» **Description of the task**: Figure out the number of lines in the entries that hold the string "rounded", then give that number and nothing else.

== Segment start ==

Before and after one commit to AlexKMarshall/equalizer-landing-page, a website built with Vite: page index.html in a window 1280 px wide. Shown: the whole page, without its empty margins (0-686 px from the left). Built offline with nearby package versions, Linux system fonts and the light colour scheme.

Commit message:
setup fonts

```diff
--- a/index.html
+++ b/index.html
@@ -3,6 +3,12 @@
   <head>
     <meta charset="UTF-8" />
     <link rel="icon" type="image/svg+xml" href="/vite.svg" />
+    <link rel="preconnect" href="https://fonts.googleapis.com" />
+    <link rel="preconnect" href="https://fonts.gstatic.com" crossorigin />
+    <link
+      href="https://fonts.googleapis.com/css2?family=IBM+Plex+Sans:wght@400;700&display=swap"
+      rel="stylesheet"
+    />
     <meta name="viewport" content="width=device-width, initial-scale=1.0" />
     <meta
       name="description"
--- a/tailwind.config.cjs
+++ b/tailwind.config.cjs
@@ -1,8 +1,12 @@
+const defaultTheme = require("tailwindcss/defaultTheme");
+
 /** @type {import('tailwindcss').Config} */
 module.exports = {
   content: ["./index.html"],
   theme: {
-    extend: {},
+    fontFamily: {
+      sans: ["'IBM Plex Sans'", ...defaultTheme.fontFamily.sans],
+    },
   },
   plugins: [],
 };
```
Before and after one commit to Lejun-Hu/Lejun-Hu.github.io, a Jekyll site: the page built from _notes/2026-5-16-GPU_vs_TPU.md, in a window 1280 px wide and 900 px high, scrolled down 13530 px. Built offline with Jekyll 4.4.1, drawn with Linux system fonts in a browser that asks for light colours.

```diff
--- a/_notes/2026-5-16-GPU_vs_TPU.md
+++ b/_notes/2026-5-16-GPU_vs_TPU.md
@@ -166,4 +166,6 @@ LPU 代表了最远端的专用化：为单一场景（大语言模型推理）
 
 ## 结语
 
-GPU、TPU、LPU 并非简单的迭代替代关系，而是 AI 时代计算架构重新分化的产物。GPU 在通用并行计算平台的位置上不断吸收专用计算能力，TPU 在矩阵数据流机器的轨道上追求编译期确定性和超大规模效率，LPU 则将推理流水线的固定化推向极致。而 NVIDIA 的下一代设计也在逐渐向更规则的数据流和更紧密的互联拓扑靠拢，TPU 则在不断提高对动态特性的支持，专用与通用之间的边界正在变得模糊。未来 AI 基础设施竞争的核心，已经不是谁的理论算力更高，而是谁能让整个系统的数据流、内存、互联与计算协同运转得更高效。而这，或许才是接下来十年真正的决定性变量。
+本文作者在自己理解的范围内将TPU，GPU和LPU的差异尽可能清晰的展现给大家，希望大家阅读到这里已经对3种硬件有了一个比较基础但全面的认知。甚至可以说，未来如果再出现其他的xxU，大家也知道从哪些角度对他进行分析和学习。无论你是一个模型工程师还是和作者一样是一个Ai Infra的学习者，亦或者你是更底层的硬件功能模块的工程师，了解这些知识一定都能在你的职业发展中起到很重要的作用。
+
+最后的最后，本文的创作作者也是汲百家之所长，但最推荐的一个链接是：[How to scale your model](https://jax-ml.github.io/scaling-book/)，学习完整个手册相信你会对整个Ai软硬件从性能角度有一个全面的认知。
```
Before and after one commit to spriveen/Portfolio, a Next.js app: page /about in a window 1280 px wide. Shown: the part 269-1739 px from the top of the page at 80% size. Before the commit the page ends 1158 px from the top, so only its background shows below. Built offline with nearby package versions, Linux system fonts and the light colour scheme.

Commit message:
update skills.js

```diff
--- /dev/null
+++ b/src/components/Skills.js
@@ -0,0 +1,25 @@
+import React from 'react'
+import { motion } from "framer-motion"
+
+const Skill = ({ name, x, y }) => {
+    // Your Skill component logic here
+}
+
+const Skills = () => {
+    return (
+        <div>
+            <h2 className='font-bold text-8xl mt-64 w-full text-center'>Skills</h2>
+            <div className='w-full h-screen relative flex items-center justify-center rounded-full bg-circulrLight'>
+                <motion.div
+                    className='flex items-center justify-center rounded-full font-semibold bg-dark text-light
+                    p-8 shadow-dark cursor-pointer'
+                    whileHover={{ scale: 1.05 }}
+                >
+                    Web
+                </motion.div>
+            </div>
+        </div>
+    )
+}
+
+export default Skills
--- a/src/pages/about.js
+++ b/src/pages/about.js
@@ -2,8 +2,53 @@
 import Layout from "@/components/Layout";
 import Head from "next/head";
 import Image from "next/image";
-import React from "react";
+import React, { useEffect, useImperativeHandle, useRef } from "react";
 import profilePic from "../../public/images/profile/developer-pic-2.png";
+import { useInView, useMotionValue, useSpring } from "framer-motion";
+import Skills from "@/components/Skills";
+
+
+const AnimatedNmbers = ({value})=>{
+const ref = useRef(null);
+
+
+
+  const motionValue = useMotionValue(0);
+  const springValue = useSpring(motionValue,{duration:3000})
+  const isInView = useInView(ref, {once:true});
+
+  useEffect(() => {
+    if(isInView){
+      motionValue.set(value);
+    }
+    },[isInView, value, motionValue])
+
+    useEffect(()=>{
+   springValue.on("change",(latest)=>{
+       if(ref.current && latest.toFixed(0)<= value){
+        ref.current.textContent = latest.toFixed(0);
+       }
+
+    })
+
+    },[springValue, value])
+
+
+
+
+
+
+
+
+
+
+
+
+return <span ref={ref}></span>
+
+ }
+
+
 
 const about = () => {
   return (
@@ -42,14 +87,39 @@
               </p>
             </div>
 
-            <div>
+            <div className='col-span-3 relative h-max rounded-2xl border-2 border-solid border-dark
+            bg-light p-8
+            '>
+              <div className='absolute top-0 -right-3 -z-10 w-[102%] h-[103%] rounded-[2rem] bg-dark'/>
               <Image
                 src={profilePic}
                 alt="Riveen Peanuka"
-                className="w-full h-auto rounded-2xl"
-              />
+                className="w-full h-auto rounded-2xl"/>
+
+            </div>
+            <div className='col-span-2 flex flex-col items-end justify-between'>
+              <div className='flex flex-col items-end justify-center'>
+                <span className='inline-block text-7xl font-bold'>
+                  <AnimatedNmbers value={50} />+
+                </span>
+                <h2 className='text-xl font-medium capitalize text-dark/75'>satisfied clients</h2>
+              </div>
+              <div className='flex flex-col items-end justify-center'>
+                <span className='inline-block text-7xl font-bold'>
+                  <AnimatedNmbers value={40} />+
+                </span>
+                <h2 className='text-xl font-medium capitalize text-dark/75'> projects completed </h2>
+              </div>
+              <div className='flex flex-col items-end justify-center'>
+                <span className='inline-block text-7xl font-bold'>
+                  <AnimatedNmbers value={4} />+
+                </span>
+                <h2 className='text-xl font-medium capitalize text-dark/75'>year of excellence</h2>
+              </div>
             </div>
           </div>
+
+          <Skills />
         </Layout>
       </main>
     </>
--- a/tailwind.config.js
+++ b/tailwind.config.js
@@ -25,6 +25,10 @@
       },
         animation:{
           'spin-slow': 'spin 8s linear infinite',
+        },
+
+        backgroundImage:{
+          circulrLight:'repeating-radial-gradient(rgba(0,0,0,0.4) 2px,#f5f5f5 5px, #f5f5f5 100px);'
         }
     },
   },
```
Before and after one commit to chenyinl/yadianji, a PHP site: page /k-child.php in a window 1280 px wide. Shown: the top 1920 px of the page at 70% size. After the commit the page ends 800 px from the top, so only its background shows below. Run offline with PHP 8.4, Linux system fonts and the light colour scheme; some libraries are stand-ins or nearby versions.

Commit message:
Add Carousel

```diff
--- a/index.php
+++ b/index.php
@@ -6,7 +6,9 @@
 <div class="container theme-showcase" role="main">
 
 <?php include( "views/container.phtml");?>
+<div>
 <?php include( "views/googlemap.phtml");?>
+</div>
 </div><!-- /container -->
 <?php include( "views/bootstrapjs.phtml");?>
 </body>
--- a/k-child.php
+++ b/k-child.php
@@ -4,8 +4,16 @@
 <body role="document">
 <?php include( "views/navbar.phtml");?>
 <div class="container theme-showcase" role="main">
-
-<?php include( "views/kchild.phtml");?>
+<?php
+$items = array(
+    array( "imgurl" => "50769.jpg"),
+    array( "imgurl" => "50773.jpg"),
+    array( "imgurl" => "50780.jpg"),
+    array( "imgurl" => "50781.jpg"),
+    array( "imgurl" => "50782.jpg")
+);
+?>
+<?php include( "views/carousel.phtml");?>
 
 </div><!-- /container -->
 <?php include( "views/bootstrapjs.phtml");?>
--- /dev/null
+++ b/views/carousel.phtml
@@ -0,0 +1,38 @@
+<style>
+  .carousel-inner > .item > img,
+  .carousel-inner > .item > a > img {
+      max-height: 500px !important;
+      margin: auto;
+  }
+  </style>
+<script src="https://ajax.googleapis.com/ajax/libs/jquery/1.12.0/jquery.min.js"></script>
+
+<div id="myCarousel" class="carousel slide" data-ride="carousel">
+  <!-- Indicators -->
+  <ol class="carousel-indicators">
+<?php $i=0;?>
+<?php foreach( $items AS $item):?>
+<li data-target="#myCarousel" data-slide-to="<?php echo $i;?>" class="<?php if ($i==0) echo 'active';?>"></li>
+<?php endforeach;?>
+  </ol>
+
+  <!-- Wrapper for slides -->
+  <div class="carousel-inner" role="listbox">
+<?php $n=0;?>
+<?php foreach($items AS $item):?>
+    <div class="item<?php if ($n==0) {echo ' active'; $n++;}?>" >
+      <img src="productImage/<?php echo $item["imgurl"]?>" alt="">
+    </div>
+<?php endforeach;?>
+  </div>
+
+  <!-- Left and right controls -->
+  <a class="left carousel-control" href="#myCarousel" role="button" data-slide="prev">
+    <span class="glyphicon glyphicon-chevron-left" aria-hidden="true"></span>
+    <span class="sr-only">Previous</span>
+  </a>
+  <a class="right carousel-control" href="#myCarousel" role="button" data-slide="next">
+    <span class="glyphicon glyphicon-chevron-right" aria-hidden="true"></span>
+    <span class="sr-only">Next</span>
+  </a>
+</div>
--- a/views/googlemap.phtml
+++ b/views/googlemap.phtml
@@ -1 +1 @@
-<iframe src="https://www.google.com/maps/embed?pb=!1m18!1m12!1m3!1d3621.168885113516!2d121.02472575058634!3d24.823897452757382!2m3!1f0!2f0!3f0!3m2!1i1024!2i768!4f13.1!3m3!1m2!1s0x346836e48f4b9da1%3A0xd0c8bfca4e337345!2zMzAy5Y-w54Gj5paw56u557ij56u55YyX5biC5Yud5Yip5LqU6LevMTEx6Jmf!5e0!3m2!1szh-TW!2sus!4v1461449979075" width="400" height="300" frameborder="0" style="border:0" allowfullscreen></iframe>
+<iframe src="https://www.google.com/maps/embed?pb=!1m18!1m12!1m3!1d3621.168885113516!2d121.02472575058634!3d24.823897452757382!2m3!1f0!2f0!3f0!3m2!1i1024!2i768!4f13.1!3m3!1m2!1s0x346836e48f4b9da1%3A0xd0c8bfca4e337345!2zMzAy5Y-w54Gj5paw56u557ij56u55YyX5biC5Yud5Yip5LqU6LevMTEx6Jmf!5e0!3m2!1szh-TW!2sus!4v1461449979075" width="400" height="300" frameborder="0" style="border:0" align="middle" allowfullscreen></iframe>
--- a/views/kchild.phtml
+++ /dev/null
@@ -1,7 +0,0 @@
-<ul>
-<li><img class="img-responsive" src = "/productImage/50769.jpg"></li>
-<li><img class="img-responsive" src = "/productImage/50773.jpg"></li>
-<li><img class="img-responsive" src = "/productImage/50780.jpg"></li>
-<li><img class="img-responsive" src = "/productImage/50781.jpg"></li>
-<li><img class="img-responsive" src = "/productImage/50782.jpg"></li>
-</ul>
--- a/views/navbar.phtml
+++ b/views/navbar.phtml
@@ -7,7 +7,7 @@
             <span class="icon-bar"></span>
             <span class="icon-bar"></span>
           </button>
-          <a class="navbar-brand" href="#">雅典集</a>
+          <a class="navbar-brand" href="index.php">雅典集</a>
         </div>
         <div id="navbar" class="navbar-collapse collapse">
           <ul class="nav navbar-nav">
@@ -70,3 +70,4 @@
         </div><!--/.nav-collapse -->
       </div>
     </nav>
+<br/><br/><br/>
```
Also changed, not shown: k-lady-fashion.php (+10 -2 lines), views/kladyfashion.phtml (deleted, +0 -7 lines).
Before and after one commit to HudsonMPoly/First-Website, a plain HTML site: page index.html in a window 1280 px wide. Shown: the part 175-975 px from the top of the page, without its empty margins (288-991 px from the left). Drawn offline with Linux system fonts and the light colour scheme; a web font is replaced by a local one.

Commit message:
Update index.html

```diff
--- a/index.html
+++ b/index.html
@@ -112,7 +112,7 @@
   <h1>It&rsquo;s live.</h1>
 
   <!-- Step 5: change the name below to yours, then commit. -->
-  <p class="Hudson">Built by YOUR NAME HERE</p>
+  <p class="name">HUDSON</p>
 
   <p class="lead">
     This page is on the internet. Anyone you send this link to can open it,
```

== Segment end ==

» **Output for this exercise**: 6